**WHAT TO DO**
Nothing but the pictures gets dropped; retype every entry exactly.

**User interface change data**

────────────────────────────────────────

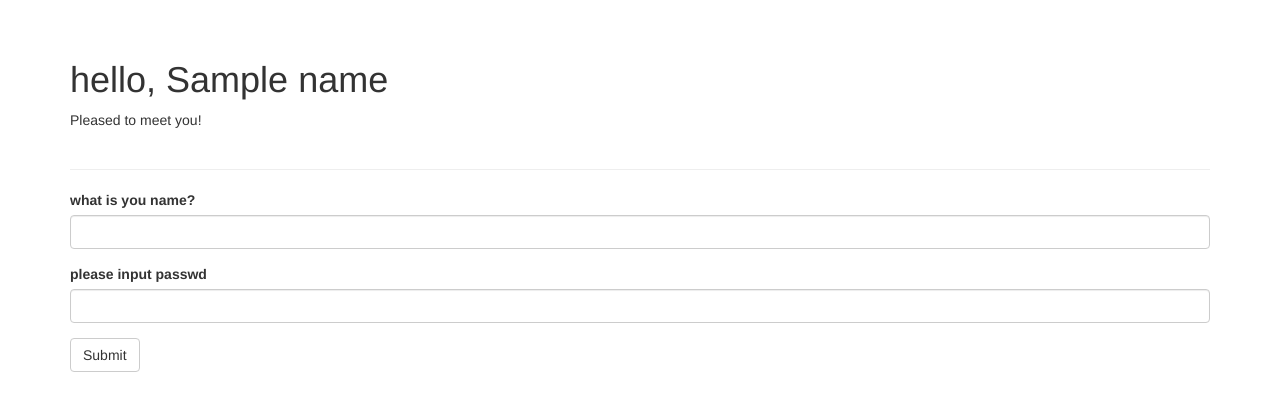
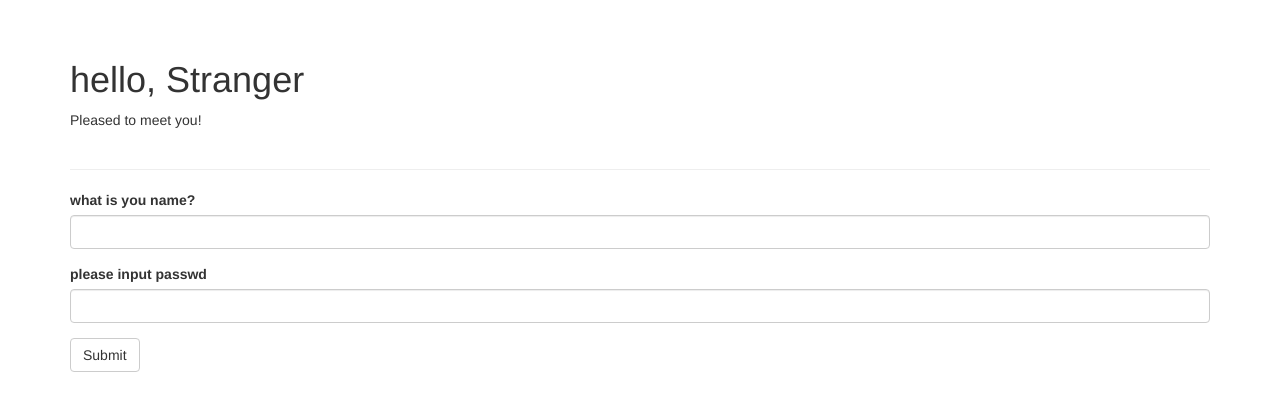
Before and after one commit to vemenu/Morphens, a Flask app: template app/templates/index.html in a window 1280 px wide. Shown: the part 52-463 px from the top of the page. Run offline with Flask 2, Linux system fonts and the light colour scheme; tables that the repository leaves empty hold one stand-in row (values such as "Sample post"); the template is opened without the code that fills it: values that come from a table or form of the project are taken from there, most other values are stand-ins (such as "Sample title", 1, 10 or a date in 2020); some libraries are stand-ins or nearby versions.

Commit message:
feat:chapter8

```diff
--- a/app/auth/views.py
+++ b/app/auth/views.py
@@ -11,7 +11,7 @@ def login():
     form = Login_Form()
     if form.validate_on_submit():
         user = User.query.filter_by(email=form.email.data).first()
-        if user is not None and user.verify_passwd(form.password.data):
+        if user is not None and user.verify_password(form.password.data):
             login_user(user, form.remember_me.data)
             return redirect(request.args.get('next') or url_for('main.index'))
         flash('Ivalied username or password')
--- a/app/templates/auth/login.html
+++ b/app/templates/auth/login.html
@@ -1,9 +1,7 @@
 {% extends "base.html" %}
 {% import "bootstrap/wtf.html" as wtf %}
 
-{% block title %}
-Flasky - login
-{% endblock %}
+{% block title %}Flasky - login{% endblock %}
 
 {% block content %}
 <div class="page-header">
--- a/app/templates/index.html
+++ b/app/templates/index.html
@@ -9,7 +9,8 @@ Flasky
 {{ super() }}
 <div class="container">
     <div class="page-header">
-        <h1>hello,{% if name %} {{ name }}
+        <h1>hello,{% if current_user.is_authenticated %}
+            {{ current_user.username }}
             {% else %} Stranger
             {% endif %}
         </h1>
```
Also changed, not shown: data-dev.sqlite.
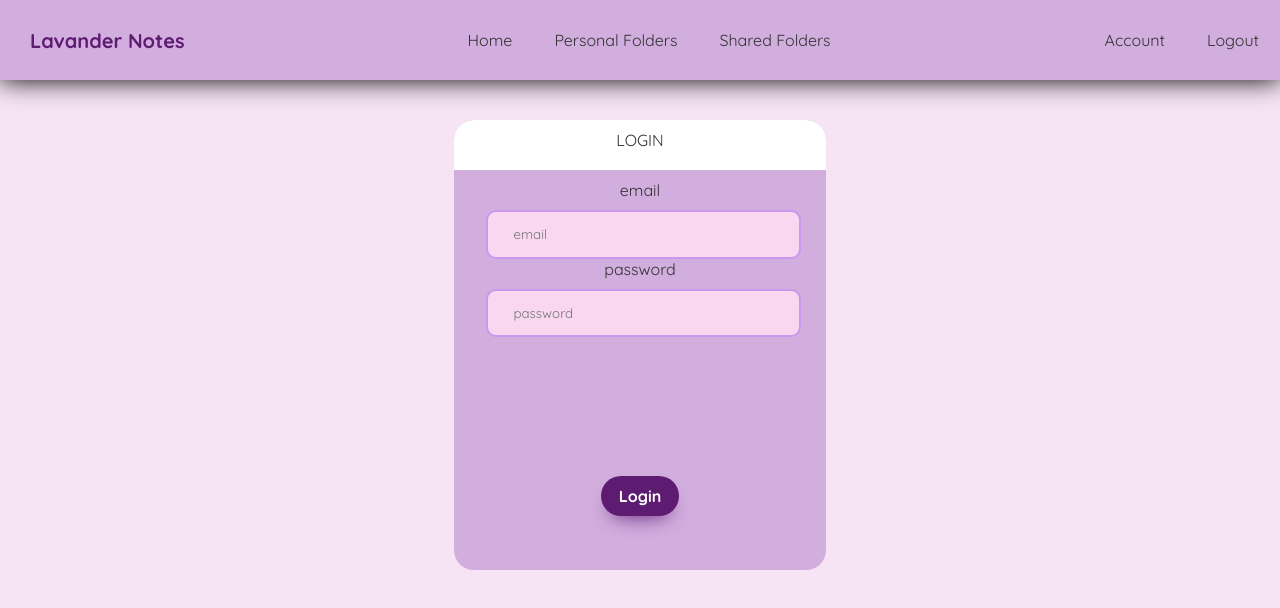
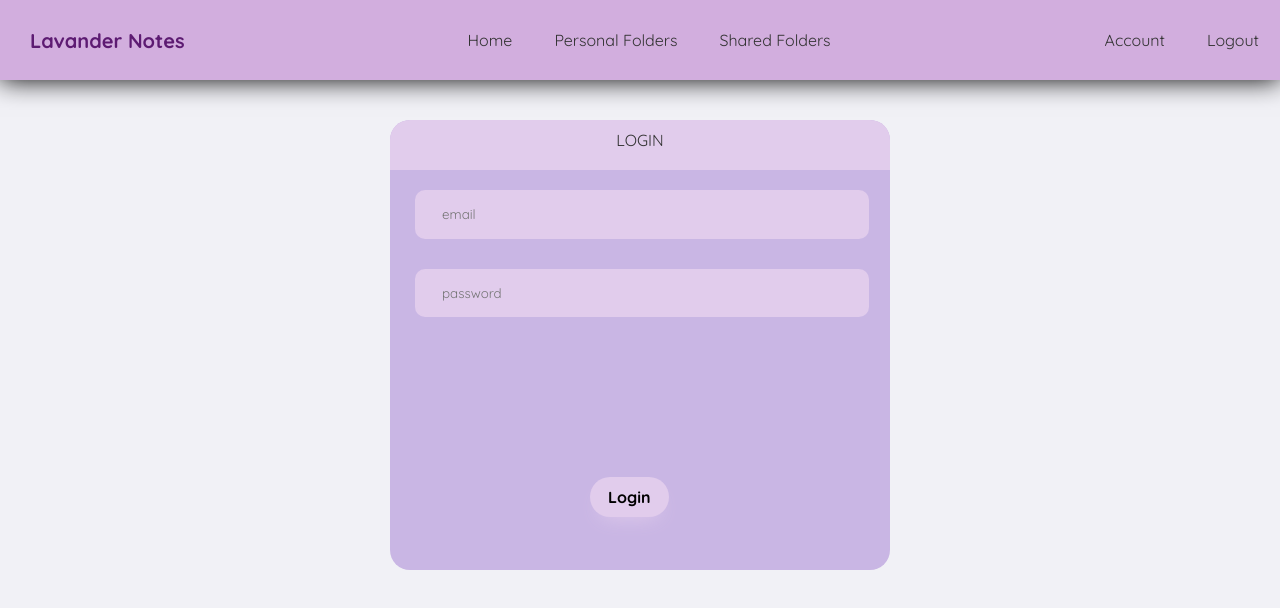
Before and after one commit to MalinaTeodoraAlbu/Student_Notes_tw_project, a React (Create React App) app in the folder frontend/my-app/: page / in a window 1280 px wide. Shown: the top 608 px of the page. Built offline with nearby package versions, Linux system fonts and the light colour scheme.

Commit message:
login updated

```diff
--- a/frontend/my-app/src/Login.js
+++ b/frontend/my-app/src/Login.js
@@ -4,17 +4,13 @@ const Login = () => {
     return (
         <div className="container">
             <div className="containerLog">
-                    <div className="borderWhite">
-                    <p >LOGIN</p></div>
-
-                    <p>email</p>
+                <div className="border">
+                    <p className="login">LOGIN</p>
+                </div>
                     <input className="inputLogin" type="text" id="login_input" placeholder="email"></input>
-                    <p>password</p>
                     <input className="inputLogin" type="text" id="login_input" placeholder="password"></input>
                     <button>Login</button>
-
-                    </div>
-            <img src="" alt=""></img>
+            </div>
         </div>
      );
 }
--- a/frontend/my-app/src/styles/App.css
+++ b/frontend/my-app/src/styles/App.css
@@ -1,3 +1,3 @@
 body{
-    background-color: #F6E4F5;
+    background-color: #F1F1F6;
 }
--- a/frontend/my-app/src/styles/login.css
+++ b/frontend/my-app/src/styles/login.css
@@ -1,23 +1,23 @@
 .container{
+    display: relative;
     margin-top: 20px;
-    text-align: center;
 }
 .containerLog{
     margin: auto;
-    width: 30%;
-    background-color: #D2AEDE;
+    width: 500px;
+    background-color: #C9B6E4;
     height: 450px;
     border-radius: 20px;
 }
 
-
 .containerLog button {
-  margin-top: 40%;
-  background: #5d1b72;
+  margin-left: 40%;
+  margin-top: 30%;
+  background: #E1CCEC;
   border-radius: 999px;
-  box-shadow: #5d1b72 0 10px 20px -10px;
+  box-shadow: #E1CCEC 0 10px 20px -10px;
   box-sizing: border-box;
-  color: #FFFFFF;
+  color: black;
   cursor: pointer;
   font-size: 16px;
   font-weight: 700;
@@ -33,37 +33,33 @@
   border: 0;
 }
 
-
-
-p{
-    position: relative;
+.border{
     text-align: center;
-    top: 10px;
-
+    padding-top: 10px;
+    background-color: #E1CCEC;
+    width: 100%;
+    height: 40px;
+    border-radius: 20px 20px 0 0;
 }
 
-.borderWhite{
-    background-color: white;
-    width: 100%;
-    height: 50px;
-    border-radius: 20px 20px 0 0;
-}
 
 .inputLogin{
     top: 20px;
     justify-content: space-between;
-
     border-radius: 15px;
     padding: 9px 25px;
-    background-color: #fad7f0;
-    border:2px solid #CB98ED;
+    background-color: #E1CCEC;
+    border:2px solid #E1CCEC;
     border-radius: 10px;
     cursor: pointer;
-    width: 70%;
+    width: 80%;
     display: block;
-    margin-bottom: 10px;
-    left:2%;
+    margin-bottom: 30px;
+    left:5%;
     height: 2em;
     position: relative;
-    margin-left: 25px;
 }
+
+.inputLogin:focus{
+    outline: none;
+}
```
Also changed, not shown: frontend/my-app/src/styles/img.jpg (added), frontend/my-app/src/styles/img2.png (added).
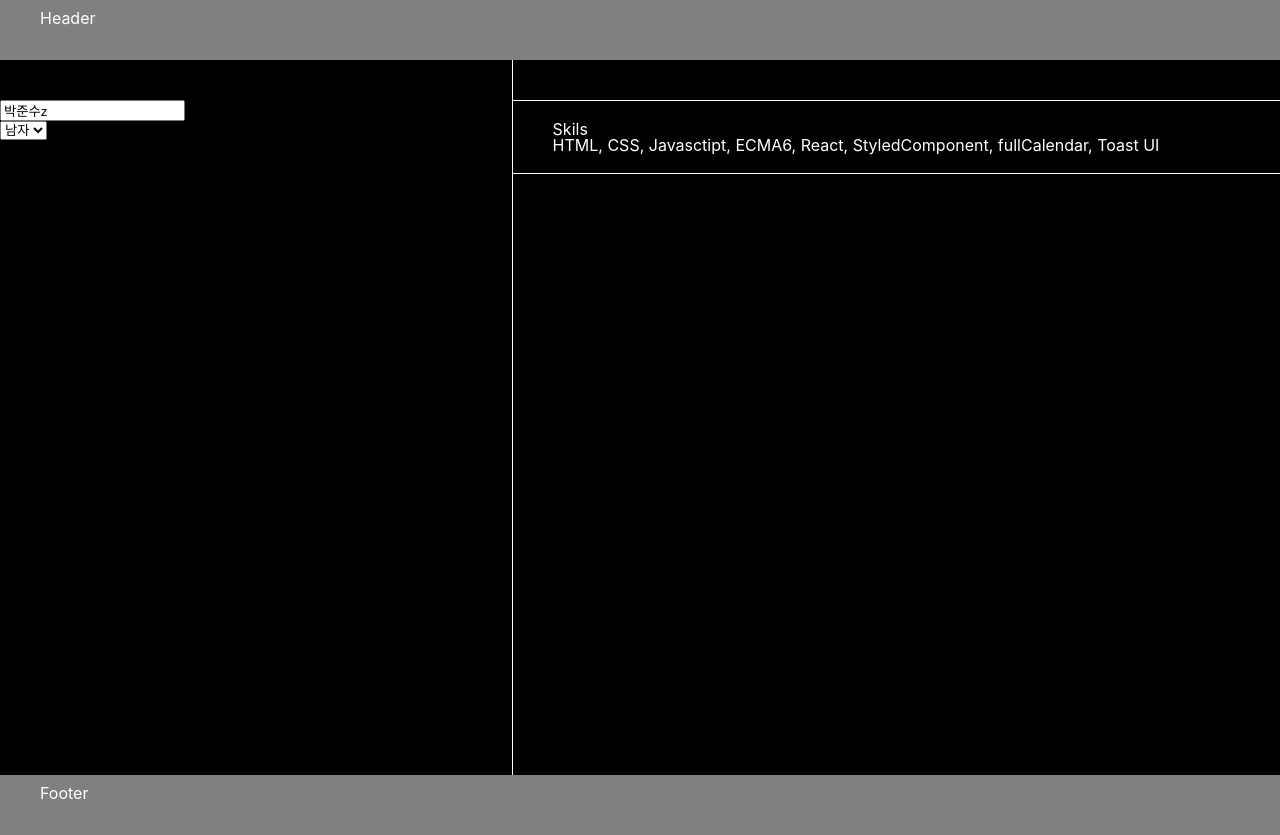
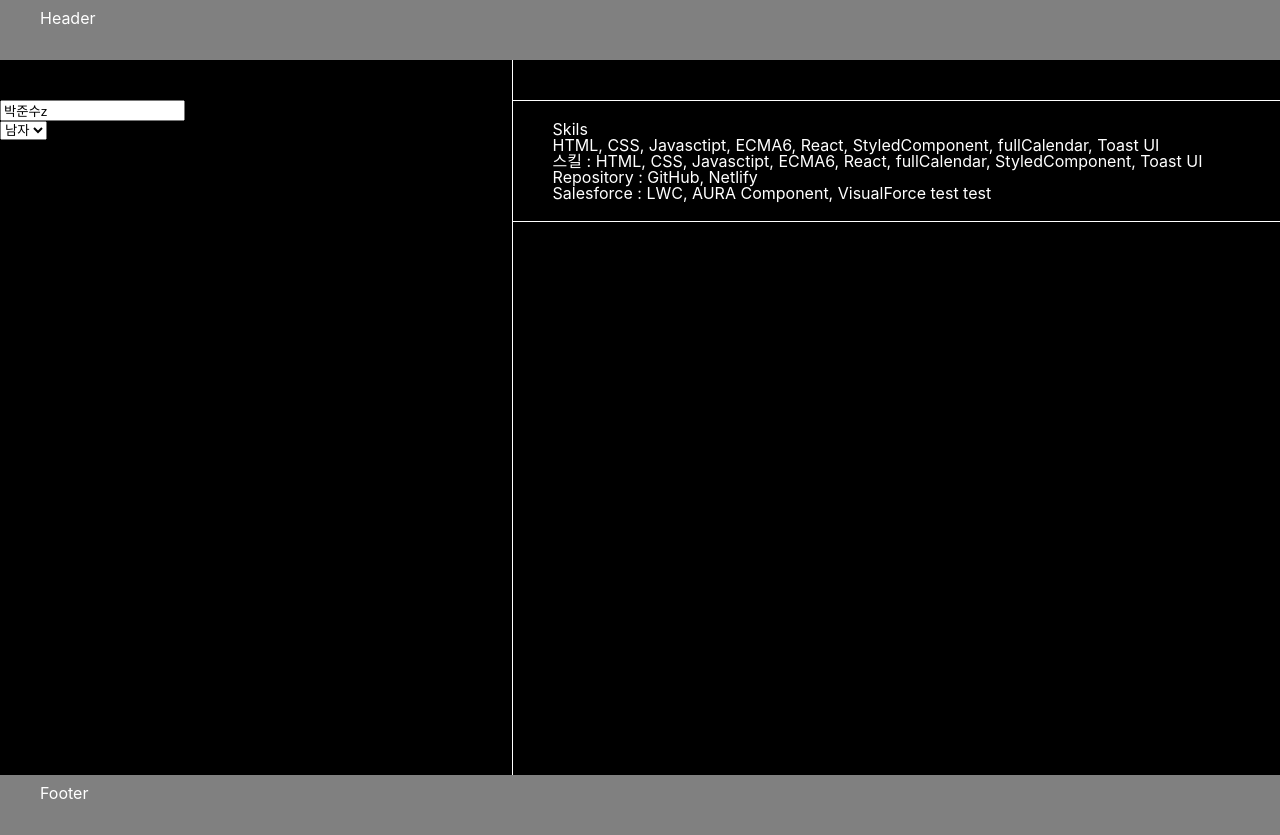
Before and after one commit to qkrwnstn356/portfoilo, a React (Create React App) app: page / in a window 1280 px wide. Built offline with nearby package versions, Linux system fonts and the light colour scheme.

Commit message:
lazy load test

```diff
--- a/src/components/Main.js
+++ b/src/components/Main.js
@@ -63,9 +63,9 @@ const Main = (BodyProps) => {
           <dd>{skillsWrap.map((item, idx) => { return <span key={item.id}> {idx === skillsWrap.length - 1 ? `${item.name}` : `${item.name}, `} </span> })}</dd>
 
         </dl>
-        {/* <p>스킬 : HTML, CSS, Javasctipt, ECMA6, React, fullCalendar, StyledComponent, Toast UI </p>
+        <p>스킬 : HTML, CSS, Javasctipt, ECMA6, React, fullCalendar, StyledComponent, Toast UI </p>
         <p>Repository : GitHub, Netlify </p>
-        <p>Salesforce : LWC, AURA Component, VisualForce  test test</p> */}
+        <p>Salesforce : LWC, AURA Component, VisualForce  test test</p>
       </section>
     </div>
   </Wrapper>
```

────────────────────────────────────────

**RESPONSE BOX**
Before and after one commit to vemenu/Morphens, a Flask app: template app/templates/index.html in a window 1280 px wide. Shown: the part 52-463 px from the top of the page. Run offline with Flask 2, Linux system fonts and the light colour scheme; tables that the repository leaves empty hold one stand-in row (values such as "Sample post"); the template is opened without the code that fills it: values that come from a table or form of the project are taken from there, most other values are stand-ins (such as "Sample title", 1, 10 or a date in 2020); some libraries are stand-ins or nearby versions.

Commit message:
feat:chapter8

```diff
--- a/app/auth/views.py
+++ b/app/auth/views.py
@@ -11,7 +11,7 @@ def login():
     form = Login_Form()
     if form.validate_on_submit():
         user = User.query.filter_by(email=form.email.data).first()
-        if user is not None and user.verify_passwd(form.password.data):
+        if user is not None and user.verify_password(form.password.data):
             login_user(user, form.remember_me.data)
             return redirect(request.args.get('next') or url_for('main.index'))
         flash('Ivalied username or password')
--- a/app/templates/auth/login.html
+++ b/app/templates/auth/login.html
@@ -1,9 +1,7 @@
 {% extends "base.html" %}
 {% import "bootstrap/wtf.html" as wtf %}
 
-{% block title %}
-Flasky - login
-{% endblock %}
+{% block title %}Flasky - login{% endblock %}
 
 {% block content %}
 <div class="page-header">
--- a/app/templates/index.html
+++ b/app/templates/index.html
@@ -9,7 +9,8 @@ Flasky
 {{ super() }}
 <div class="container">
     <div class="page-header">
-        <h1>hello,{% if name %} {{ name }}
+        <h1>hello,{% if current_user.is_authenticated %}
+            {{ current_user.username }}
             {% else %} Stranger
             {% endif %}
         </h1>
```
Also changed, not shown: data-dev.sqlite.
Before and after one commit to MalinaTeodoraAlbu/Student_Notes_tw_project, a React (Create React App) app in the folder frontend/my-app/: page / in a window 1280 px wide. Shown: the top 608 px of the page. Built offline with nearby package versions, Linux system fonts and the light colour scheme.

Commit message:
login updated

```diff
--- a/frontend/my-app/src/Login.js
+++ b/frontend/my-app/src/Login.js
@@ -4,17 +4,13 @@ const Login = () => {
     return (
         <div className="container">
             <div className="containerLog">
-                    <div className="borderWhite">
-                    <p >LOGIN</p></div>
-
-                    <p>email</p>
+                <div className="border">
+                    <p className="login">LOGIN</p>
+                </div>
                     <input className="inputLogin" type="text" id="login_input" placeholder="email"></input>
-                    <p>password</p>
                     <input className="inputLogin" type="text" id="login_input" placeholder="password"></input>
                     <button>Login</button>
-
-                    </div>
-            <img src="" alt=""></img>
+            </div>
         </div>
      );
 }
--- a/frontend/my-app/src/styles/App.css
+++ b/frontend/my-app/src/styles/App.css
@@ -1,3 +1,3 @@
 body{
-    background-color: #F6E4F5;
+    background-color: #F1F1F6;
 }
--- a/frontend/my-app/src/styles/login.css
+++ b/frontend/my-app/src/styles/login.css
@@ -1,23 +1,23 @@
 .container{
+    display: relative;
     margin-top: 20px;
-    text-align: center;
 }
 .containerLog{
     margin: auto;
-    width: 30%;
-    background-color: #D2AEDE;
+    width: 500px;
+    background-color: #C9B6E4;
     height: 450px;
     border-radius: 20px;
 }
 
-
 .containerLog button {
-  margin-top: 40%;
-  background: #5d1b72;
+  margin-left: 40%;
+  margin-top: 30%;
+  background: #E1CCEC;
   border-radius: 999px;
-  box-shadow: #5d1b72 0 10px 20px -10px;
+  box-shadow: #E1CCEC 0 10px 20px -10px;
   box-sizing: border-box;
-  color: #FFFFFF;
+  color: black;
   cursor: pointer;
   font-size: 16px;
   font-weight: 700;
@@ -33,37 +33,33 @@
   border: 0;
 }
 
-
-
-p{
-    position: relative;
+.border{
     text-align: center;
-    top: 10px;
-
+    padding-top: 10px;
+    background-color: #E1CCEC;
+    width: 100%;
+    height: 40px;
+    border-radius: 20px 20px 0 0;
 }
 
-.borderWhite{
-    background-color: white;
-    width: 100%;
-    height: 50px;
-    border-radius: 20px 20px 0 0;
-}
 
 .inputLogin{
     top: 20px;
     justify-content: space-between;
-
     border-radius: 15px;
     padding: 9px 25px;
-    background-color: #fad7f0;
-    border:2px solid #CB98ED;
+    background-color: #E1CCEC;
+    border:2px solid #E1CCEC;
     border-radius: 10px;
     cursor: pointer;
-    width: 70%;
+    width: 80%;
     display: block;
-    margin-bottom: 10px;
-    left:2%;
+    margin-bottom: 30px;
+    left:5%;
     height: 2em;
     position: relative;
-    margin-left: 25px;
 }
+
+.inputLogin:focus{
+    outline: none;
+}
```
Also changed, not shown: frontend/my-app/src/styles/img.jpg (added), frontend/my-app/src/styles/img2.png (added).
Before and after one commit to qkrwnstn356/portfoilo, a React (Create React App) app: page / in a window 1280 px wide. Built offline with nearby package versions, Linux system fonts and the light colour scheme.

Commit message:
lazy load test

```diff
--- a/src/components/Main.js
+++ b/src/components/Main.js
@@ -63,9 +63,9 @@ const Main = (BodyProps) => {
           <dd>{skillsWrap.map((item, idx) => { return <span key={item.id}> {idx === skillsWrap.length - 1 ? `${item.name}` : `${item.name}, `} </span> })}</dd>
 
         </dl>
-        {/* <p>스킬 : HTML, CSS, Javasctipt, ECMA6, React, fullCalendar, StyledComponent, Toast UI </p>
+        <p>스킬 : HTML, CSS, Javasctipt, ECMA6, React, fullCalendar, StyledComponent, Toast UI </p>
         <p>Repository : GitHub, Netlify </p>
-        <p>Salesforce : LWC, AURA Component, VisualForce  test test</p> */}
+        <p>Salesforce : LWC, AURA Component, VisualForce  test test</p>
       </section>
     </div>
   </Wrapper>
```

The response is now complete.